Friday, July 24, 2009

Food Taxes

While channel surfing last week, I saw an advertisement against food taxes. The point of the advertisement is that there is scientific evidence that a food or beverage tax does not lead to reductions in childhood obesity, and that the tax is regressive - more painful to those with lower incomes than those with higher incomes.

I am not disagreeing with either point, and they are important considerations when having a discussion about taxing food. The point I want to think about is, when does it make economic sense to impose a tax. From Prin. of Micro, we address the economic consequences in terms of consumer and producer welfare of a tax, and find that taxes tend to reduce overall economic well-being in markets that do not suffer from externalities.

But in market with negative externalities - costs incurred by someone outside of the market situation - then taxes can be an method to correct for the external costs imposed to society and lead to a more socially optimal level of in this case obesity. I think this is the point of taxing food and beverages with high sugar or high fat content. Consumers will rationally respond to those higher prices and start to substitute away from food and beverages with high sugar or high fat towards lower sugar and lower fat content. As the prices keep rising this substitution will continue, and this is what leads to a socially optimal level of obesity.

A food tax will not cause everyone to become less obese, nor should the tax be designed to do so. What it will do is get those at the margin of obesity to change their behavior, which is the point of the tax in the first place.
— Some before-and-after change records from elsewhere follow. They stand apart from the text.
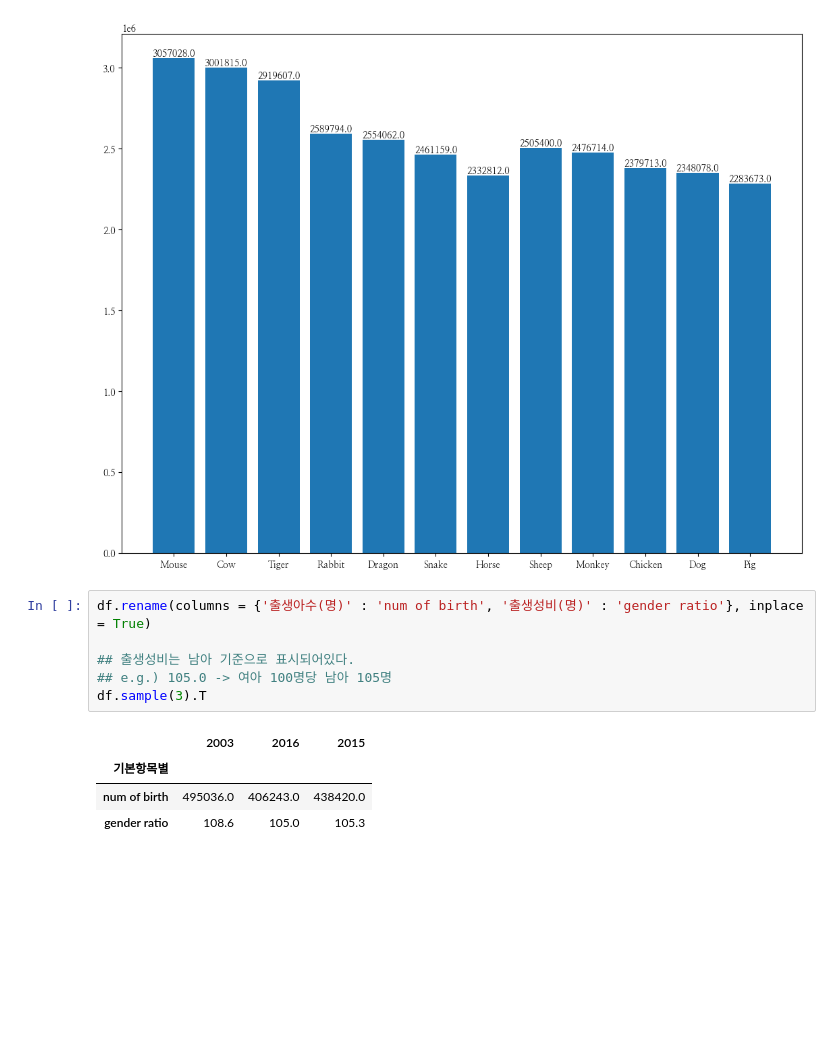
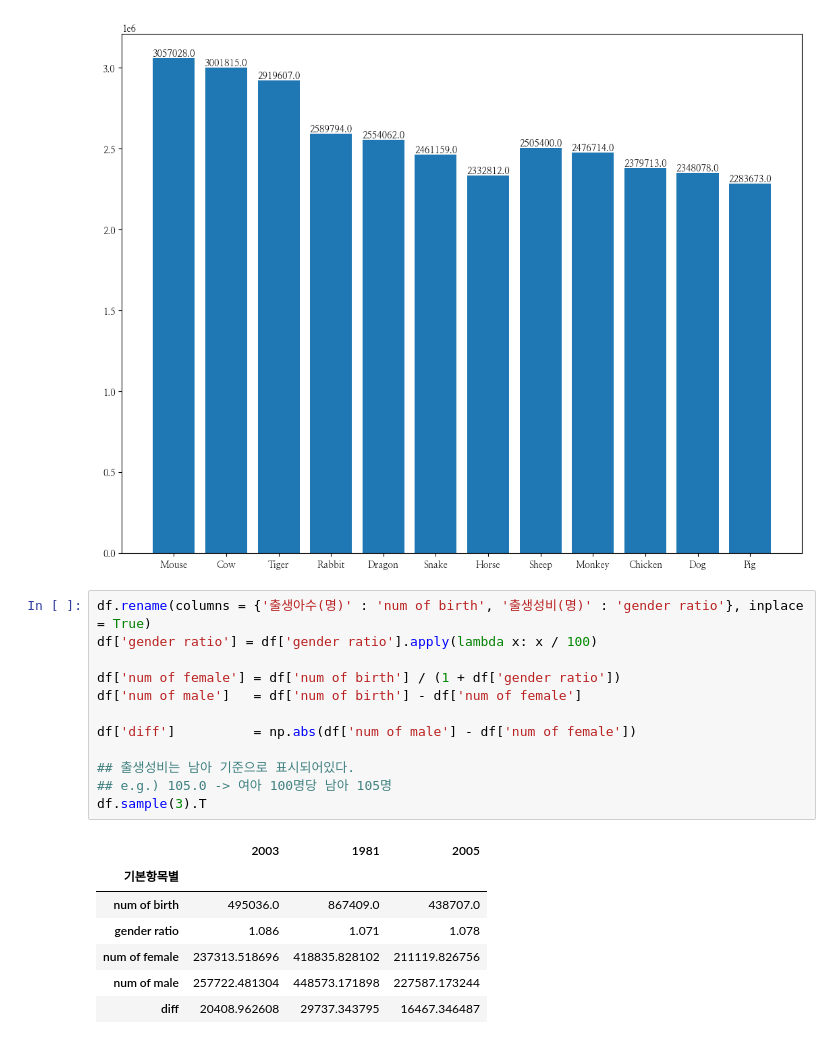
Before and after one commit to EvoDmiK/Doodle-Box, a Jupyter notebook: ipynb/[Doodle] 한국 사람 중 가장 많은 띠는 무엇!?.ipynb, the cells around one changed output. Saved outputs shown, nothing was run; the diff lists cells and outputs as text; blank space fills up the shorter version.

```diff
--- a/ipynb/[Doodle] 한국 사람 중 가장 많은 띠는 무엇!?.ipynb
+++ b/ipynb/[Doodle] 한국 사람 중 가장 많은 띠는 무엇!?.ipynb
@@ -55,12 +55,21 @@ for k, v in zodiac_cnt.items():
 [figure]
 # %%
 df.rename(columns = {'출생아수(명)' : 'num of birth', '출생성비(명)' : 'gender ratio'}, inplace = True)
+df['gender ratio'] = df['gender ratio'].apply(lambda x: x / 100)
+
+df['num of female'] = df['num of birth'] / (1 + df['gender ratio'])
+df['num of male']   = df['num of birth'] - df['num of female']
+
+df['diff']          = np.abs(df['num of male'] - df['num of female'])
 
 ## 출생성비는 남아 기준으로 표시되어있다.
 ## e.g.) 105.0 -> 여아 100명당 남아 105명
 df.sample(3).T
 # %% [output]
-|  | 2003 | 2016 | 2015 |
+|  | 2003 | 1981 | 2005 |
 | 기본항목별 |  |  |  |
-| num of birth | 495036.0 | 406243.0 | 438420.0 |
-| gender ratio | 108.6 | 105.0 | 105.3 |
+| num of birth | 495036.0 | 867409.0 | 438707.0 |
+| gender ratio | 1.086 | 1.071 | 1.078 |
+| num of female | 237313.518696 | 418835.828102 | 211119.826756 |
+| num of male | 257722.481304 | 448573.171898 | 227587.173244 |
+| diff | 20408.962608 | 29737.343795 | 16467.346487 |
```
Also changed, not shown: parts of 4 cells of this notebook.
I think the reason that their are advertisements against food and beverage taxes is because food and beverge firms will also have to pay a portion of the tax - think back to our discussion in Prin. of Micro on tax incidence - and this will erode the profitability of food and beverage firms.

UPDATE: For an interesting take on this topic, check out this article from the Economist.
UPDATE II: See this article in the New York Times.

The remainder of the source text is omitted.